Daryl Khan was standing in a New York City courthouse, waiting to take video of a man who’d just been sentenced for murder – the latest chapter in a series of stories he’d written about violence in a rival pair of housing developments.
Khan was standing in a public space alongside other reporters and camera crews, and gathered footage only from outside the courtroom once the June 24 sentencing had been adjourned. He wasn’t credentialed to cover the event, but press credentials aren’t required to stand in the hallway or to take photographs.
Still, a court officer arrested Khan, detained him for several hours and forced him to delete the contents of his camera. Worse, Khan wound up with a disorderly conduct charge.
Khan is finally off the legal hook, as a judge dismissed the disorderly conduct charges in light of a motion filed earlier this month by Mickey Osterreicher, the general counsel for the National Press Photographers Association. Richard Ross, a New York Criminal Court judge, granted the motion, which argued that Khan was not causing a public disturbance and in fact acting in the public interest as a journalist.
Khan, an adjunct professor in journalism at the City University of New York’s Graduate School of Journalism who was reporting for the nonprofit Juvenile Justice Information Exchange, faced potential jail time.
Now, the script is flipped. Khan didn’t respond to the SPLC’s requests for comment, but Osterreicher said he hasn’t ruled out filing a claim for civil damages alleging that Khan’s civil rights were violated (known as a “Section 1983” claim under federal law).

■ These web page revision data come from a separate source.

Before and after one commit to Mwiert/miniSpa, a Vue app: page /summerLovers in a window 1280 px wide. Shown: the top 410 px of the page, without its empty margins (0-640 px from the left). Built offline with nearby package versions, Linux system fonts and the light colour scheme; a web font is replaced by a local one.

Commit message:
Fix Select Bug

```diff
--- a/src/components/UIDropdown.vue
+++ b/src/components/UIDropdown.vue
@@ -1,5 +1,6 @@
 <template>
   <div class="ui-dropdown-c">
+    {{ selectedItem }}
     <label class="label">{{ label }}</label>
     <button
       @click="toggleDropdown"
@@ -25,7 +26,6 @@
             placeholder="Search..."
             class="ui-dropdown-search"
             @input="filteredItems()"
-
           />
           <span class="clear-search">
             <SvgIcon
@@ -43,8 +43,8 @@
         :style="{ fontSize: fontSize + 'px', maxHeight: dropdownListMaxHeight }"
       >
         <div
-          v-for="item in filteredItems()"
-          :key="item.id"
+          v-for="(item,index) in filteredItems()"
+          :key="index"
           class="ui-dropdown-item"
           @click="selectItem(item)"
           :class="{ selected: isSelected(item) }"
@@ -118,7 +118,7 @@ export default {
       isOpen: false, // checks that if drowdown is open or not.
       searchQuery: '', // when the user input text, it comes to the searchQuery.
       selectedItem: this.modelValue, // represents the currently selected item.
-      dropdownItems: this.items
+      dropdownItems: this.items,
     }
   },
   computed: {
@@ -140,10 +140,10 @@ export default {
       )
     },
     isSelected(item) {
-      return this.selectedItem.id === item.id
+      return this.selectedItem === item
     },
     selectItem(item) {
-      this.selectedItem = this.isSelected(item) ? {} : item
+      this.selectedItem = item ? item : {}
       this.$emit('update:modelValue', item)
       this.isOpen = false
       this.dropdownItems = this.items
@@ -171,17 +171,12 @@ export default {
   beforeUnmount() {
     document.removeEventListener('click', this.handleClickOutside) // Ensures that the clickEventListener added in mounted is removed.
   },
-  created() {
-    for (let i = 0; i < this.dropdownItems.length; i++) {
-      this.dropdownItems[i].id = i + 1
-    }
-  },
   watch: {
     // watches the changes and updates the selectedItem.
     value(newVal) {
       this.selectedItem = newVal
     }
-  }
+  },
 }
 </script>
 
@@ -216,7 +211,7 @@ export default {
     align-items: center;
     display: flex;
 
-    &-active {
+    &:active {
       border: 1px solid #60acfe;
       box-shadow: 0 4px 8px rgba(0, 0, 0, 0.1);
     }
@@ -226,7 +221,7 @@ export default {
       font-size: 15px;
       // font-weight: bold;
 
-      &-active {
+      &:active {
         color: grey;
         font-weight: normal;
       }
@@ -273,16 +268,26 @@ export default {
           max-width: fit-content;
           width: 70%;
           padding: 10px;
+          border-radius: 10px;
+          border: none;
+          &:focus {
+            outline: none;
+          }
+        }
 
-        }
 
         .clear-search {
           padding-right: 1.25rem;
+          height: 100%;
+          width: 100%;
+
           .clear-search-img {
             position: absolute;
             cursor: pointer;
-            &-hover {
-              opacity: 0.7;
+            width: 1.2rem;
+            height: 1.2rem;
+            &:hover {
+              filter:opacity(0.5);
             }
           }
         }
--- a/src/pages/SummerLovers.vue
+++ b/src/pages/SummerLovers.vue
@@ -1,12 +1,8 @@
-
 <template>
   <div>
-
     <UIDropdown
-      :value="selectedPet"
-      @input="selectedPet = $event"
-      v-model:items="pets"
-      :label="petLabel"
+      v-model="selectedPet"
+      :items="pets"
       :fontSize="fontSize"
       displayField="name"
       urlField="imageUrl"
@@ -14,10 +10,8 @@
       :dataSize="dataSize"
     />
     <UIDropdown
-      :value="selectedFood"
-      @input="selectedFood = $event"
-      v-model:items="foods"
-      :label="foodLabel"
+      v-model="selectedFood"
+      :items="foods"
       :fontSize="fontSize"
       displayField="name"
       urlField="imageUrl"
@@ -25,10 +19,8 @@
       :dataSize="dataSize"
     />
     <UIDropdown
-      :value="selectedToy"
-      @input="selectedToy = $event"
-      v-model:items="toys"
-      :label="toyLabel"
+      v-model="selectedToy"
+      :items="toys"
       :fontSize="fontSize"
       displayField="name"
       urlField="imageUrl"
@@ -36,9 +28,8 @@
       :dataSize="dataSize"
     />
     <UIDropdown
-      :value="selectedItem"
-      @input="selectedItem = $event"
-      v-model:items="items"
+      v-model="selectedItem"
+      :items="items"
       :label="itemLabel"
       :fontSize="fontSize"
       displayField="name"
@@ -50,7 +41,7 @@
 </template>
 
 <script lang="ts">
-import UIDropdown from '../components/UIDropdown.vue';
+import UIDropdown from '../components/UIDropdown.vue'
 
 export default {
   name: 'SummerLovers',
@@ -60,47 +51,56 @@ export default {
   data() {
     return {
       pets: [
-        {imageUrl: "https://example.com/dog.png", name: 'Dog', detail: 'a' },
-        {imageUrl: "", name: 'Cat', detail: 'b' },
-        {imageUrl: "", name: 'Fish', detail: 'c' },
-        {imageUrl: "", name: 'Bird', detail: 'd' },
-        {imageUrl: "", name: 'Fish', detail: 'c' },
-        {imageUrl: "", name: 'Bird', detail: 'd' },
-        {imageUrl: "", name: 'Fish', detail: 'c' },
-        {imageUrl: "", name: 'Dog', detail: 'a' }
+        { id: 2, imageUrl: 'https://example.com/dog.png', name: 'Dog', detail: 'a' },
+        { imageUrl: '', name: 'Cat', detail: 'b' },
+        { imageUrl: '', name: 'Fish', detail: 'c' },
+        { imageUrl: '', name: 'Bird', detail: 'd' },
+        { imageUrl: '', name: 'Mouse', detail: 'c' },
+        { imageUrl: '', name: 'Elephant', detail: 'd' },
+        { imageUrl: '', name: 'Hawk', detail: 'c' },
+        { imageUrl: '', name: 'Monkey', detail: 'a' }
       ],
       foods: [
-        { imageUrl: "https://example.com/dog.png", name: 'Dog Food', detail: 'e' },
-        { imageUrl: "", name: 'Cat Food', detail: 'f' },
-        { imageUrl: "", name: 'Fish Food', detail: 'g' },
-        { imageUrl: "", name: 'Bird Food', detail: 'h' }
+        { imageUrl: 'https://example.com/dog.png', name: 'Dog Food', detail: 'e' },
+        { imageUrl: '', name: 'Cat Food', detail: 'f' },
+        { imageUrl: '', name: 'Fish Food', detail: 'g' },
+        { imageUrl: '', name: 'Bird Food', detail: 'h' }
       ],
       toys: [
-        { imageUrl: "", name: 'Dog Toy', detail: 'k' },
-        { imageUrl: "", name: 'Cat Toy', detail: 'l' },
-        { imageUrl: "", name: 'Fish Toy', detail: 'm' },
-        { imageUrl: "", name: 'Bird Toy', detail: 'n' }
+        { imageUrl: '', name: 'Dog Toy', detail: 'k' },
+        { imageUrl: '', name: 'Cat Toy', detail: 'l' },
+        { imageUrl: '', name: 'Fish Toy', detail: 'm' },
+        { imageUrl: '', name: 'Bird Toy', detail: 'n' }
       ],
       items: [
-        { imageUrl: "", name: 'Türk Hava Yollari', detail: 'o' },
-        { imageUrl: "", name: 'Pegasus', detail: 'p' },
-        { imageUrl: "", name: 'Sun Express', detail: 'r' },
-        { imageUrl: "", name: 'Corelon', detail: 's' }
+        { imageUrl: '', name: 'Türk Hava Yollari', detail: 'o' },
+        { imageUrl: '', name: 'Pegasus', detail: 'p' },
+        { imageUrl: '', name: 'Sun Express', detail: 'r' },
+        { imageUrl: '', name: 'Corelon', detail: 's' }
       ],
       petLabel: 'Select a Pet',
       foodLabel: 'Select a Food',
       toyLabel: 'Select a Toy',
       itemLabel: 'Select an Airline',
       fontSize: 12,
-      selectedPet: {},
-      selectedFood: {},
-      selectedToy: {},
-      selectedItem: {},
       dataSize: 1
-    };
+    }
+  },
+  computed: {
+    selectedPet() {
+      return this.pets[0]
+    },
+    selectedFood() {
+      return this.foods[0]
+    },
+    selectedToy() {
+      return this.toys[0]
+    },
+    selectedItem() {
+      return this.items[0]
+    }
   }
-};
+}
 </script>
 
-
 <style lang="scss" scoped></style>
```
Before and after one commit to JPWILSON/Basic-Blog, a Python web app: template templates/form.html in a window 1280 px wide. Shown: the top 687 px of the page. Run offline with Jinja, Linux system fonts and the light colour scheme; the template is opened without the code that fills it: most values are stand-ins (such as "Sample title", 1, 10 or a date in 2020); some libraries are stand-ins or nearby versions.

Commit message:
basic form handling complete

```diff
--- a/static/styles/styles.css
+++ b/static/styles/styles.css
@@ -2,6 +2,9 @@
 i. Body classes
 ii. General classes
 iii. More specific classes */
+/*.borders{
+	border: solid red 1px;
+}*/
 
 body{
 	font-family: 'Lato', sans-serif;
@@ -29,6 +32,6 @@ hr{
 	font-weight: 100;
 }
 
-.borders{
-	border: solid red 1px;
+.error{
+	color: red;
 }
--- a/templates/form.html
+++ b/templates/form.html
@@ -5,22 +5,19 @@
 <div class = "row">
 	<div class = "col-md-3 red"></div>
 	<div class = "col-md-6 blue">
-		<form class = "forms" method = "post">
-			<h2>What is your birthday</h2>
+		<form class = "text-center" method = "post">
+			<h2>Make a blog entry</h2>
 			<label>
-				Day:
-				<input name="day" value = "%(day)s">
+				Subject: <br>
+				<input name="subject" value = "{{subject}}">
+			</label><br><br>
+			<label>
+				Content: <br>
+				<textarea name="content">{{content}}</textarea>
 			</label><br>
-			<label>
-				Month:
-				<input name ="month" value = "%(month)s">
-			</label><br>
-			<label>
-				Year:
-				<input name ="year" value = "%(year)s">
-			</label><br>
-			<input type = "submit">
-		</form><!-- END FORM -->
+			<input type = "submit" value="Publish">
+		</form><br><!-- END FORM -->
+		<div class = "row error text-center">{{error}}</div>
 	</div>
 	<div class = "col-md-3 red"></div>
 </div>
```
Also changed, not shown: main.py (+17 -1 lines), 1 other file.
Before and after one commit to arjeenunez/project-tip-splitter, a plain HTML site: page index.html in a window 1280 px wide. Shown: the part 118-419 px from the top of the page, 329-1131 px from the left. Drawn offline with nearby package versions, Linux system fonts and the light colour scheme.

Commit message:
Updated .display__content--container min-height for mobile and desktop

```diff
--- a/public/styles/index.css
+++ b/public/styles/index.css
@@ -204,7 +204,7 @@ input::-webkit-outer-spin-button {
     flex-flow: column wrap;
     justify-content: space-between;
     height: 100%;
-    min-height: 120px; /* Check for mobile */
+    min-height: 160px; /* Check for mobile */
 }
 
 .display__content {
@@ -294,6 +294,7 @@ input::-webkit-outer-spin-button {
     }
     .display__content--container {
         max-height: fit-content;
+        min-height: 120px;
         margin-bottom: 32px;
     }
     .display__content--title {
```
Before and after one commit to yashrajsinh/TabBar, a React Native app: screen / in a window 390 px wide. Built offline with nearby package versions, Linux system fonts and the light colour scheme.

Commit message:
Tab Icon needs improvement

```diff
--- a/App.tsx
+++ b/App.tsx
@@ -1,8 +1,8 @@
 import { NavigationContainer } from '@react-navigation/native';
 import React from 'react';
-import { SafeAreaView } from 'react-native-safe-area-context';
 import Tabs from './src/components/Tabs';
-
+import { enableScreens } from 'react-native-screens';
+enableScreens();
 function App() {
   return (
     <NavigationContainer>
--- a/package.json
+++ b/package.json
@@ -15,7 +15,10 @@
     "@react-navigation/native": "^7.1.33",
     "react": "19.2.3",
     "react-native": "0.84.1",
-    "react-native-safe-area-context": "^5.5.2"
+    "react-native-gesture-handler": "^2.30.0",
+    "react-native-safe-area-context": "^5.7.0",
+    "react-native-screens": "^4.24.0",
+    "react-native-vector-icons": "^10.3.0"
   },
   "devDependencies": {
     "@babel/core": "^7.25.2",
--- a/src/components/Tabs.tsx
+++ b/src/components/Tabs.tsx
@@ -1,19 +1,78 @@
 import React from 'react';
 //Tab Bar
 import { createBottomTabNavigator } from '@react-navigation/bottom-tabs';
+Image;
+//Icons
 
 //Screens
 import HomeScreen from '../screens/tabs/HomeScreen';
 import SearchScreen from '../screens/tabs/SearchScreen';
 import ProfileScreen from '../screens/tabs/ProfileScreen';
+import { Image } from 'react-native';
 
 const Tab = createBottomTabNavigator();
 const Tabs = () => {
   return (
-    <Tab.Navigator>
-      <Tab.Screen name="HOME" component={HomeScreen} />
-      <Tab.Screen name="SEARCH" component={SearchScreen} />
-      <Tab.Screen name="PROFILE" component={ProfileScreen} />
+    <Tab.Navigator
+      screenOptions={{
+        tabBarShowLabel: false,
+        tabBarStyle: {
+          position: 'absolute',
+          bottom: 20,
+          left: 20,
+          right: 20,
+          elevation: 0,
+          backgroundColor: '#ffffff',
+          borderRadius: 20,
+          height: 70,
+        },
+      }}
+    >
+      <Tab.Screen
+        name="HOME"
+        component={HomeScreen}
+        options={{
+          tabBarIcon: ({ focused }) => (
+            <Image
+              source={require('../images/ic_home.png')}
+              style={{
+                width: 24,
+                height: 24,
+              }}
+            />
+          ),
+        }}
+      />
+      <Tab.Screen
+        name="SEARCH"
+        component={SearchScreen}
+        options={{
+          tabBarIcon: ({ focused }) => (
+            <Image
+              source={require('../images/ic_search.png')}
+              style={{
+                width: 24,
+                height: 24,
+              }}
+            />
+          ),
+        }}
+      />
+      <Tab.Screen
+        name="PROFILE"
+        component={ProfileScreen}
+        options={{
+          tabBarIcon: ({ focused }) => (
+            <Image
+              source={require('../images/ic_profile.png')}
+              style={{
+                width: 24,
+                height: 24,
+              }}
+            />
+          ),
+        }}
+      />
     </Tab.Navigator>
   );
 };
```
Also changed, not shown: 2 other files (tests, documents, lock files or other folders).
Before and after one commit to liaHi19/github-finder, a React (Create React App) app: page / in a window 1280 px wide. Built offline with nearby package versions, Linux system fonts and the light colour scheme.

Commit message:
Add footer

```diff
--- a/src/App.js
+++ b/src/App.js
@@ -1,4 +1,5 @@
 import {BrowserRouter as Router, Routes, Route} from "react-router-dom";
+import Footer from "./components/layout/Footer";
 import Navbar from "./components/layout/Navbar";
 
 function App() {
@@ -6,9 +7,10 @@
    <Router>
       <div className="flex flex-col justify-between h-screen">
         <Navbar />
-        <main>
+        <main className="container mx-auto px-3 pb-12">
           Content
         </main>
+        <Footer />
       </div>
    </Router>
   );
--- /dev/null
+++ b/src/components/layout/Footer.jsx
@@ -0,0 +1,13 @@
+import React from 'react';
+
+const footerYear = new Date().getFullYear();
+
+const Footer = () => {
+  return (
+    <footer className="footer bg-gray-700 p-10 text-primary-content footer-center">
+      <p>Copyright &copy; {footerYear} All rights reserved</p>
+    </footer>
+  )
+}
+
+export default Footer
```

Federal courts have recognized at least some degree of First Amendment protection for the act of recording news events in public spaces. Journalists also have the added protection of a federal statute, the Privacy Protection Act, that imposes additional legal hurdles before police can search for a journalist’s unpublished work.
There are extremely limited circumstances, according to Osterreicher, in which it would be appropriate for a law enforcement officer to seize a recording device, but there are none that would allow the officer to search and examine the device’s contents without permission or a search warrant, as occurred with Khan.
“In exigent circumstances, at least when it comes to somebody performing their official circumstances in a public place,” Osterreicher said, “(the law) basically says that if an officer has probable cause to believe that a serious crime has been committed — which means like a serious injury, not minor misdemeanor — and they have good-faith belief that you have evidence of that crime on your phone, for example, and they have good-faith belief that that evidence will disappear if they don’t take action, they can seize your cellphone. They can’t look at it.”
Khan’s circumstances, according to Osterreicher, did not come close to matching those criteria, and even if they had, the officer’s insistence that Khan delete the camera’s contents was inappropriate regardless.
There’s not much in the way of specific legal guidelines for these situations, according to Osterreicher, but the Department of Justice has previously taken the position that “under the First Amendment, there are no circumstances under which the contents of a camera or recording device should be deleted or destroyed.”
A Section 1983 complaint could include claims under the Fourth Amendment (guarding against unreasonable searches and seizures) and Fourteenth Amendment (ensuring equal protection under the law) on the grounds that Khan was unlawfully detained and forced to delete contents of his camera.